Recover Your Losses

If you think your investment advisor took advantage of you or a family member, there are steps you can immediately take to fight back:

  1. Don’t delay
    Every legal claim has a certain amount of time in which you must file a lawsuit (known as a “statute of limitations”). If you don’t act within that time period, you may lose your ability to sue your broker. Sometimes when investors discover that they have been defrauded, they feel embarrassed and ashamed; this can paralyze people and prevent them from seeking help or taking quick action. Reacting rapidly when you discover a possible fraud is incredibly important because the passage of time may affect your rights.
  2. Gather your documents
    Financial statements, stock trades, customer agreements, emails, and other correspondence with your financial advisor could be relevant and useful. However, if don’t have immediate access to all records that are relevant to your case, we are still happy to consult with you.
  3. Consult with an experienced financial fraud lawyer
    Our skilled financial fraud lawyers can conduct an account audit to determine the full extent of your damages and determine whether misconduct occurred. Investment or financial advisors who commit one type of fraud or scam often don’t stop there — understanding the full extent of the harm is critical to determining how best to proceed.

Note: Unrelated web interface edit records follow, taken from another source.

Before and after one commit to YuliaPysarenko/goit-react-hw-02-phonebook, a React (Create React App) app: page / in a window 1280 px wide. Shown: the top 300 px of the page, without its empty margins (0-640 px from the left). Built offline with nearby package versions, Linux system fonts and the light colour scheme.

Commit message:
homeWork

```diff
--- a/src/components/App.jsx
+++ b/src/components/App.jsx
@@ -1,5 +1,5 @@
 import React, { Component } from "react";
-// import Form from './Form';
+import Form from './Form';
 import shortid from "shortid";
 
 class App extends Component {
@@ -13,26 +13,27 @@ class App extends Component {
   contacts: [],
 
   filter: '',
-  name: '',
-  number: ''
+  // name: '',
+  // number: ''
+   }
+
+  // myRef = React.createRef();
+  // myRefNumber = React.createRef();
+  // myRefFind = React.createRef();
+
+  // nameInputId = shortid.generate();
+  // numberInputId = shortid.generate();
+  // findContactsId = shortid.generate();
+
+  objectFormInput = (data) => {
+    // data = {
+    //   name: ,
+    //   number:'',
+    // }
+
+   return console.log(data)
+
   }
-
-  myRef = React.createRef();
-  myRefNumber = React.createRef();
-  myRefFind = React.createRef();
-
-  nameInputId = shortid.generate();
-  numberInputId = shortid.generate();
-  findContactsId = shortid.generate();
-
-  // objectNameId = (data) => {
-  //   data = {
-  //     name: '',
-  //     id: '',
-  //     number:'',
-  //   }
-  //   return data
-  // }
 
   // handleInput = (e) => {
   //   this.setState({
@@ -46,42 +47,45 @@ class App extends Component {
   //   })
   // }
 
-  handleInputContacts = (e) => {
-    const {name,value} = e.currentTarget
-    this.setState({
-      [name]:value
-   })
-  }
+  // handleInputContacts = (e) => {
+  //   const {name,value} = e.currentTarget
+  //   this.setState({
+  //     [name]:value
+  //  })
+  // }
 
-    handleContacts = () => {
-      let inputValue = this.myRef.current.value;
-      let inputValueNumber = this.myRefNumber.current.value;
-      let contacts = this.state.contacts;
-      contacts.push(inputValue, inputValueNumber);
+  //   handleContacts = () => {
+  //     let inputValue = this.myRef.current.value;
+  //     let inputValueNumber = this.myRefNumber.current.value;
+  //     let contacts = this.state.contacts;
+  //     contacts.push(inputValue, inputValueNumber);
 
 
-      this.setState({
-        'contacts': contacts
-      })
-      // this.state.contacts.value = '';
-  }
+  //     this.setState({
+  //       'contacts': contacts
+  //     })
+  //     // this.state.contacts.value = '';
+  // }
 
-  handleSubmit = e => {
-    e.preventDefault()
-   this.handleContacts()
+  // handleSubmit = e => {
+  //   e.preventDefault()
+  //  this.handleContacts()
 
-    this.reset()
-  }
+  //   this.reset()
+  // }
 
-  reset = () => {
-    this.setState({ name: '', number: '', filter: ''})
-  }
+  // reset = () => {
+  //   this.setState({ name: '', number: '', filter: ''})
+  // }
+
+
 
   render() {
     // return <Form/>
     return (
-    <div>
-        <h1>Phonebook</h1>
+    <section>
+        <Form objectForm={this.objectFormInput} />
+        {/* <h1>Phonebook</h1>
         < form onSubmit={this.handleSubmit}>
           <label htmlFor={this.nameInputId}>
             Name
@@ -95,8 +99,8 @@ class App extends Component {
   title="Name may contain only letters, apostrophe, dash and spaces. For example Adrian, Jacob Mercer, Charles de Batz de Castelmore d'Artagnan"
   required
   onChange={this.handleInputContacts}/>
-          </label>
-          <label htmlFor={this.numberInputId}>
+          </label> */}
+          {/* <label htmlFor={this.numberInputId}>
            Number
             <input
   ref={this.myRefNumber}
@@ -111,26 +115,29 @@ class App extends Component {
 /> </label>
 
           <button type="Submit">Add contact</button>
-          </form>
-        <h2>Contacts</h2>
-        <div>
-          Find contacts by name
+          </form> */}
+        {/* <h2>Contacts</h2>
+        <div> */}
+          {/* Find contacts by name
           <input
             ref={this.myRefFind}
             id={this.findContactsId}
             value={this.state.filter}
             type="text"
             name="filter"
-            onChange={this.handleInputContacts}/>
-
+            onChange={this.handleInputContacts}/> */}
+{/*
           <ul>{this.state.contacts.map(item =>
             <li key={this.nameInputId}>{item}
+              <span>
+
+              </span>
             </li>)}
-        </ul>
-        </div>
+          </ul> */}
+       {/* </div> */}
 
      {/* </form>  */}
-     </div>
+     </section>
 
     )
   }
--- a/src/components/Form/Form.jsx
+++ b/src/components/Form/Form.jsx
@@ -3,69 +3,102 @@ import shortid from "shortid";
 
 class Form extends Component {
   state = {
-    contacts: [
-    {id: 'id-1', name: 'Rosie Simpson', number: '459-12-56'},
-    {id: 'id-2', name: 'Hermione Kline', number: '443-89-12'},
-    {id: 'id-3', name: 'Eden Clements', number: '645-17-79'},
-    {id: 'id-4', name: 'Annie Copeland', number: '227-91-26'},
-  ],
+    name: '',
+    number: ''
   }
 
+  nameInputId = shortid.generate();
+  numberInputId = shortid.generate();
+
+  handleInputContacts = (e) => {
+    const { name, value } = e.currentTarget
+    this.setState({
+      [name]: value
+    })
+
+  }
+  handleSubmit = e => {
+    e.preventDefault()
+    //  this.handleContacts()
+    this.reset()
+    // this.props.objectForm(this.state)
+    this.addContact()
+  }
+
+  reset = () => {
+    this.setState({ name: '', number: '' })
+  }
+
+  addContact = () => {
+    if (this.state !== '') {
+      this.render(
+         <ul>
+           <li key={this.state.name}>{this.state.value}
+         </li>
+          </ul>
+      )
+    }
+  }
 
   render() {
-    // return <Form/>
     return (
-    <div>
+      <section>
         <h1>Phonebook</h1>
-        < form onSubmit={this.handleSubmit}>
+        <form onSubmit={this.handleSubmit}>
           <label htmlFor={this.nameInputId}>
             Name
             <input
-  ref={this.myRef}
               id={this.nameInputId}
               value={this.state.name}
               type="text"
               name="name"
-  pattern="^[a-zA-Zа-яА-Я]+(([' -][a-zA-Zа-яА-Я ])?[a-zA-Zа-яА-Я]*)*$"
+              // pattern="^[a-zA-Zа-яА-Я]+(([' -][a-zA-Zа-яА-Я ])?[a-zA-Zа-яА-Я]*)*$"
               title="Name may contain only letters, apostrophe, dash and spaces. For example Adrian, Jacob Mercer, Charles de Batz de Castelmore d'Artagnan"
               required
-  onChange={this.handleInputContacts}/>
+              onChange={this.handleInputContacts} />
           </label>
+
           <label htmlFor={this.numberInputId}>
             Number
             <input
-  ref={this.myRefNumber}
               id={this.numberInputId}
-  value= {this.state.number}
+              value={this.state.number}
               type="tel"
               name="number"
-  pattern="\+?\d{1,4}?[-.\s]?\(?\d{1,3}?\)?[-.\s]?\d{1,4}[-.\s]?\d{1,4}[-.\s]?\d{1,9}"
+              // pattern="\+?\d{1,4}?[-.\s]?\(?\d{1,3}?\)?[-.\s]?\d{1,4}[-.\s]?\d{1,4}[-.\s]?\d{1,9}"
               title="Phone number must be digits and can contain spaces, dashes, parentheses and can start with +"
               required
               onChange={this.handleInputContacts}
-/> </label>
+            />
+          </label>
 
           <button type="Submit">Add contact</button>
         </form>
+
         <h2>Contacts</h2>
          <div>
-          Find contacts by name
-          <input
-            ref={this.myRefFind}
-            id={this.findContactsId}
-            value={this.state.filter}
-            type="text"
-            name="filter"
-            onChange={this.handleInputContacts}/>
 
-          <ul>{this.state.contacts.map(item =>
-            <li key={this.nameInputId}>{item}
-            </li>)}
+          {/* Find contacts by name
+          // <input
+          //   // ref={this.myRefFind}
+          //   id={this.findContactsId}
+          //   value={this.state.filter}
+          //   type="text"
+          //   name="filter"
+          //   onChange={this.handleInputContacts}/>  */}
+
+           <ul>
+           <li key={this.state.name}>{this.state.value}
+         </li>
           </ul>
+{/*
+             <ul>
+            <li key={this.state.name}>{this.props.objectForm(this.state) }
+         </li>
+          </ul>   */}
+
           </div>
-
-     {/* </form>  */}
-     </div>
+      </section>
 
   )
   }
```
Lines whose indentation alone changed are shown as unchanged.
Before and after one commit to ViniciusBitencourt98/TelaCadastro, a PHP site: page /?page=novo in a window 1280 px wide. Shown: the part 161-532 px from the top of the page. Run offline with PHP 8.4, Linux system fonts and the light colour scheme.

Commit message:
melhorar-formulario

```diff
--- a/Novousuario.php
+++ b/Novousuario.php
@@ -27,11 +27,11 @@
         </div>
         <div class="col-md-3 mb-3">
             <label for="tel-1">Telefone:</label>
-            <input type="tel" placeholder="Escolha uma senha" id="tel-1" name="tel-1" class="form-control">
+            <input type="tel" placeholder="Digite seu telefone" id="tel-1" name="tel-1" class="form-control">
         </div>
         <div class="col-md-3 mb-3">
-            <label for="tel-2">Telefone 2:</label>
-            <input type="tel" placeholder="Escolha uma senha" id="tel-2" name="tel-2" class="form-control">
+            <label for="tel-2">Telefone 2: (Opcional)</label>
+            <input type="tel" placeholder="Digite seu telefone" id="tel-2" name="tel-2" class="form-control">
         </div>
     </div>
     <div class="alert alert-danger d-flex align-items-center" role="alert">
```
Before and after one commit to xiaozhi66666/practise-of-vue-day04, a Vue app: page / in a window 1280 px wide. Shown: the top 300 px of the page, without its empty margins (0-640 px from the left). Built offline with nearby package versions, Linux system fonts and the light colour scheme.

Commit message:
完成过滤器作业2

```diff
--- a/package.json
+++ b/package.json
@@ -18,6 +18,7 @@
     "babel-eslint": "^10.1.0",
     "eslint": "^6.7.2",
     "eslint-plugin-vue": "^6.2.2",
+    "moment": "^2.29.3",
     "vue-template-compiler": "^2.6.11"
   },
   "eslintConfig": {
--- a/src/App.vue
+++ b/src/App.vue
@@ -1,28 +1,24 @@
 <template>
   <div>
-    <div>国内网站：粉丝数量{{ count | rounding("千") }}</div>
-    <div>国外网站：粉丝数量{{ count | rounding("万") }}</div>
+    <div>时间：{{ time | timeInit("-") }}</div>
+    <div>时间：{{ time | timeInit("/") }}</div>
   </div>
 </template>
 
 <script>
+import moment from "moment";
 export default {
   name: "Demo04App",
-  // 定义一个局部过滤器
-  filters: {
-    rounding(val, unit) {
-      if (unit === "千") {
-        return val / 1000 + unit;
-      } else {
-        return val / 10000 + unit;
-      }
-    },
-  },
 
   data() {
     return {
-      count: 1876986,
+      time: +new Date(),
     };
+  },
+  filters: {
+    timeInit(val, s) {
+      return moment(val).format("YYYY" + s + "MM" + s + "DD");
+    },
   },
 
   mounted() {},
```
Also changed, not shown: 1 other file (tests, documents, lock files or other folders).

No Cost to File

Some investors are concerned about the prospect of paying an hourly rate or having to pay out-of-pocket in advance for legal representation to sue their financial advisor. We represent our clients on a contingency or “success-fee” basis, which means that if you win the case, the lawyer’s fee comes out of the money awarded to you. If you lose, you will not be required to pay your attorney for the work done on the case.

We are happy to discuss any questions related to our fees as well as different arrangements we can structure.

Scott Silver

Scott focuses his law practice on securities arbitration and litigation and plaintiff-side class action litigation, representing individual investors and institutions in claims against brokerage firms, investment advisors, commodities firms, hedge funds and others.

Eileen Epstein Carney

Eileen is involved in the firm’s securities practice and has over a decade of experience in the legal world. She received her law degree from American University in 2005.

Dave Stein

David’s advocacy has generated major recoveries for consumers impacted by financial fraud. He was named to the Top 40 Under 40 by Daily Journal and a “Rising Star in Class Actions” by Law360.

Amanda Karl

Amanda is spearheading a securities lawsuit against NantHealth concerning fraudulent statements to investors about the success of its key product.

Our Financial Fraud Experience

Gibbs Law Group’s financial fraud and securities lawyers have more than two decades of experience prosecuting fraud. Our attorneys have successfully litigated against some of the largest companies in the United States, and we have recovered more than a billion dollars on our clients’ behalf.

We have fought some of the most complex cases brought under federal and state laws nationwide, and our attorneys have been recognized with numerous awards and honors for their accomplishments, including Top 100 Super Lawyers in Northern California, Top Plaintiff Lawyers in California, The Best Lawyers in America, and rated AV Preeminent (among the highest class of attorneys for professional ethics and legal skills).
titan of plaintiffs bar award
best law firm ranking
chambers USA leading firms award
daily journal top plaintiff lawyers award